Everyone will tell you that video marketing is a vital part of online campaigns, but there’s a second part that isn’t talked about as much – how do you know? Online videos are a more important part of online marketing campaigns than ever (especially since 2020 encouraged so many people to work from home or online).
However, brands need to understand how well those videos are working, and which videos are showing the most results so they can be used for best practices in the future. Let’s talk about what signs show that a marketing video is highly effective.
Play rate is important whenever you have a video that doesn’t autoplay, as it shows people who clicked on videos vs. those who visited a page but didn’t click. That usually refers to videos on your own website, and videos on press-to-play platforms. While sites like Facebook do a lot of autoplay, they will also collect data on “Clicks to Play” that you can review.
This is an important metric for success because it shows how many viewers intentionally made the first step to watch the video themselves, which is already a good sign for engagement. Play rates like this vary but are often around 50%. Watch for videos that have a higher play rate than your other site videos and see if you can find what’s different about them.
Impressions is in some ways the opposite of play rate: It shows how many times a video ad automatically appears, which is useful for news feeds and ads. You’ll want to take a look at this on Facebook, Instagram, and similar platforms.
First, you’ll want to look for overall impression numbers that are higher than usual for your videos. That usually means that the video was very well targeted to the right audience, with viewers and content matching up well. Use the target settings and budget choices from this video for other videos to bring them up to the same level. You can also look at viewer demographics to learn more about who’s watching your video.
Second, study what percentage of impressions turn into clicks. This is an important click-through-rate (CTR) for videos that will show how well a video is producing results. Click-through-rates for videos can vary (they are usually around several percentage points), but brands can easily improve their video marketing by focusing on the videos that are getting the highest number of clicks and find out what’s going right – ad positioning, the right kind of CTAs, ad targeting, the video content itself, etc.
While CTRs are important, there’s another type of CTR that everyone should be looking at for videos: Often called link CTR, this judges the click-through rate of links that appear in the video itself, usually as pop-ups that viewers can click at the right time. This is a highly recommended best practice, and Blue Atlas Marketing can help youdevelop more advanced video content that includes features like these to improve your ROI.
Average Video Watch Time
This metric shows how long, on average, viewers watch the video before moving on. There’s a lot of very handy data buried here, so it’s a stat worth taking time with.

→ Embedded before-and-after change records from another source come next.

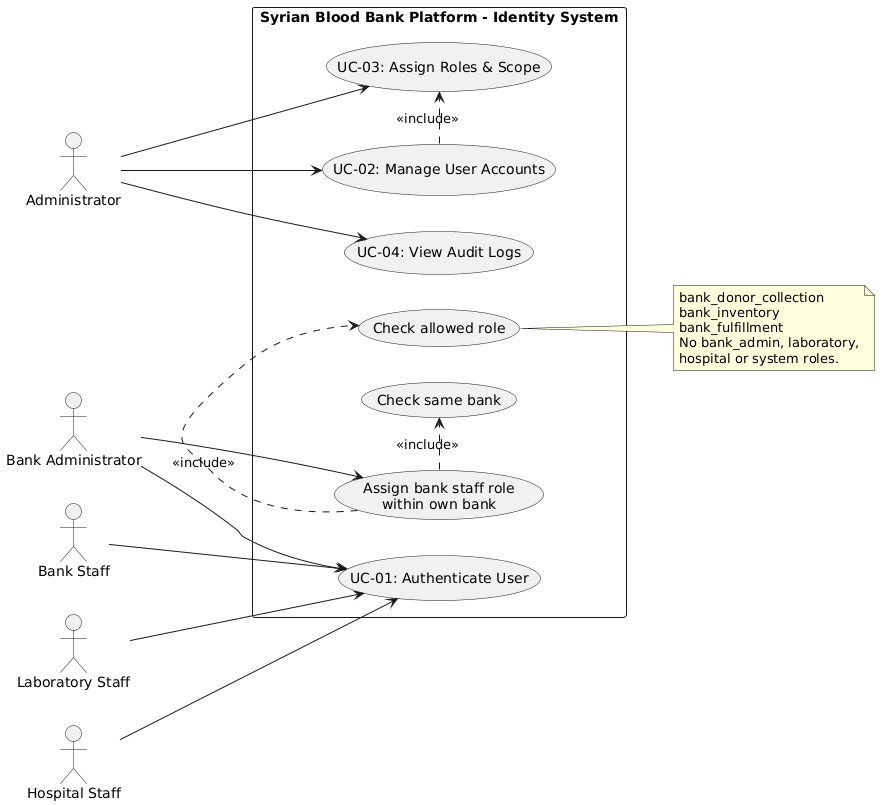
TitanDevX/BloodBankPlatformUni keeps this PlantUML diagram as docs/uml/Use Case/UC-02-Identity.png. Above is the earlier version. The source it was exported from:
```plantuml
@startuml
left to right direction
skinparam packageStyle rectangle

actor "Administrator" as Admin
actor "Bank Administrator" as BankAdmin
actor "Bank Staff" as BankStaff
actor "Laboratory Staff" as LabStaff
actor "Hospital Staff" as HospitalStaff

rectangle "Syrian Blood Bank Platform - Identity System" {
    usecase "UC-01: Authenticate User" as UC_Auth
    usecase "UC-02: Manage User Accounts" as UC_Manage
    usecase "UC-03: Assign Roles & Scope" as UC_Assign
    usecase "Assign bank staff role\nwithin own bank" as UC_BankAssign
    usecase "Check same bank" as UC_SameBank
    usecase "Check allowed role" as UC_AllowedRole
    usecase "UC-04: View Audit Logs" as UC_Audit
}

Admin --> UC_Manage
Admin --> UC_Assign
Admin --> UC_Audit
BankAdmin --> UC_Auth
BankAdmin --> UC_BankAssign

BankStaff --> UC_Auth
LabStaff --> UC_Auth
HospitalStaff --> UC_Auth

UC_Manage .> UC_Assign : <<include>>
UC_BankAssign .> UC_SameBank : <<include>>
UC_BankAssign .> UC_AllowedRole : <<include>>

note right of UC_AllowedRole
  bank_donor_collection
  bank_inventory
  bank_fulfillment
  No bank_admin, laboratory,
  hospital or system roles.
end note
@enduml
```
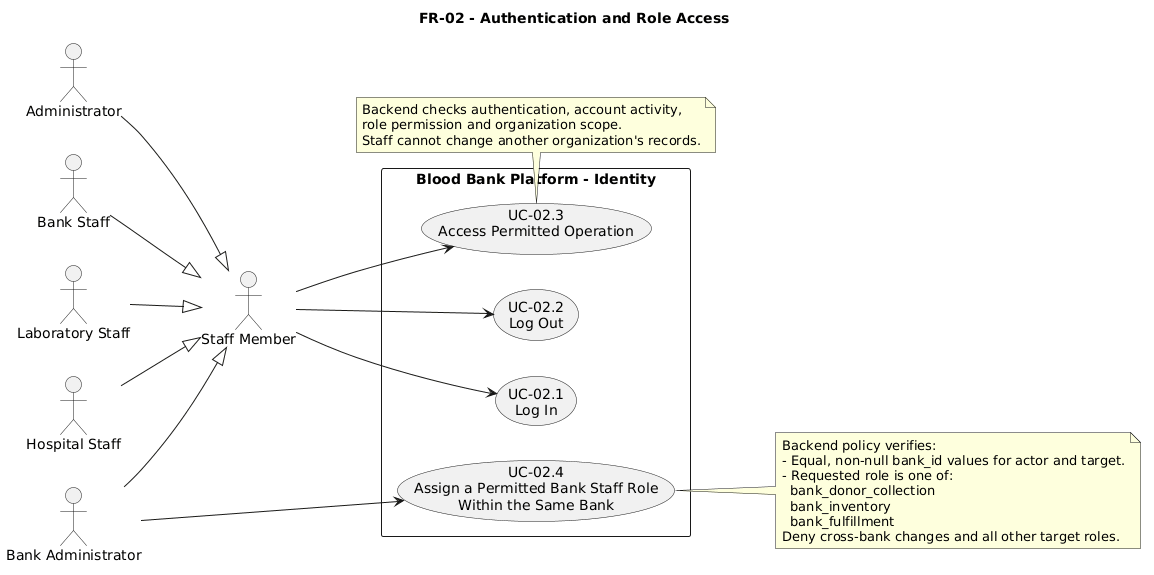
The same diagram one commit later.

The edit, as a diff of the source:
```diff
@@ -1,42 +1,40 @@
 @startuml
+title FR-02 - Authentication and Role Access
 left to right direction
 skinparam packageStyle rectangle
-
+actor "Staff Member" as Staff
 actor "Administrator" as Admin
 actor "Bank Administrator" as BankAdmin
 actor "Bank Staff" as BankStaff
 actor "Laboratory Staff" as LabStaff
 actor "Hospital Staff" as HospitalStaff
-
-rectangle "Syrian Blood Bank Platform - Identity System" {
-    usecase "UC-01: Authenticate User" as UC_Auth
-    usecase "UC-02: Manage User Accounts" as UC_Manage
-    usecase "UC-03: Assign Roles & Scope" as UC_Assign
-    usecase "Assign bank staff role\nwithin own bank" as UC_BankAssign
-    usecase "Check same bank" as UC_SameBank
-    usecase "Check allowed role" as UC_AllowedRole
-    usecase "UC-04: View Audit Logs" as UC_Audit
+Admin --|> Staff
+BankAdmin --|> Staff
+BankStaff --|> Staff
+LabStaff --|> Staff
+HospitalStaff --|> Staff
+rectangle "Blood Bank Platform - Identity" {
+  usecase "UC-02.1\nLog In" as Login
+  usecase "UC-02.2\nLog Out" as Logout
+  usecase "UC-02.3\nAccess Permitted Operation" as Access
+  usecase "UC-02.4\nAssign a Permitted Bank Staff Role\nWithin the Same Bank" as Assign
 }
-
-Admin --> UC_Manage
-Admin --> UC_Assign
-Admin --> UC_Audit
-BankAdmin --> UC_Auth
-BankAdmin --> UC_BankAssign
-
-BankStaff --> UC_Auth
-LabStaff --> UC_Auth
-HospitalStaff --> UC_Auth
-
-UC_Manage .> UC_Assign : <<include>>
-UC_BankAssign .> UC_SameBank : <<include>>
-UC_BankAssign .> UC_AllowedRole : <<include>>
-
-note right of UC_AllowedRole
-  bank_donor_collection
-  bank_inventory
-  bank_fulfillment
-  No bank_admin, laboratory,
-  hospital or system roles.
+Staff --> Login
+Staff --> Logout
+Staff --> Access
+BankAdmin --> Assign
+note right of Assign
+  Backend policy verifies:
+  - Equal, non-null bank_id values for actor and target.
+  - Requested role is one of:
+    bank_donor_collection
+    bank_inventory
+    bank_fulfillment
+  Deny cross-bank changes and all other target roles.
+end note
+note bottom of Access
+  Backend checks authentication, account activity,
+  role permission and organization scope.
+  Staff cannot change another organization's records.
 end note
 @enduml
```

Start by seeing if certain videos or campaigns have higher average video watch time than others. Generally, the longer the watch time, the better for your campaign and the more likely viewers will click through to more information. A sharp increase in average watch time is excellent news and needs to be replicated. Often, the answer is the video style, or how the video introduction encourages people to keep watching.
You can then break down average watch time into further stats like how many viewers watch the video past three seconds, or 10 seconds, or more. These are valuable indicators of how much staying power your video had, and how many users were really engaged with the content. It’s particularly useful for finding out which kind of intros are successfully at grabbing your audience.
From there, you can build up a broader map of audience retention (also called attention span data) to see how well videos are doing at retention, and at what points in the video retention seems to be going particularly well (or becomes a problem). Remember, online users have very limited time, and getting even 10-second views on a video can be a triumph on many platforms!
Additionally, a view can be registered differently depending on the site you are on. Most sites count a view after two to three seconds. YouTube only counts a view after 30 seconds, which is why average watch time is also an important metric.
For specific video campaigns, a brand’s primary goal is growing its audience. That means they want a lot of new eyes on those videos, so unique viewer numbers are especially important. For unique views, it’s not so important to compare one video to others the brand has made, but to watch for high numbers of unique views themselves, and work to get those numbers higher. It’s also a good idea to combine unique view numbers from all your channels to get a complete snapshot.
This works in tandem with impressions, as unique views are also dependent on proper audience targeting. You can also compare unique views with click-through rates to see how many new viewers are convinced to explore further.
One final note about finding which of your online videos are succeeding: If one of your videos is head and shoulders above the rest, don’t just keep it as a video. Transfer that content into blogs, social posts, and infographics whenever possible, so you can keep using it for months into the future. If you need help or advice creating any of this content, just let us know and we can work together to make a plan.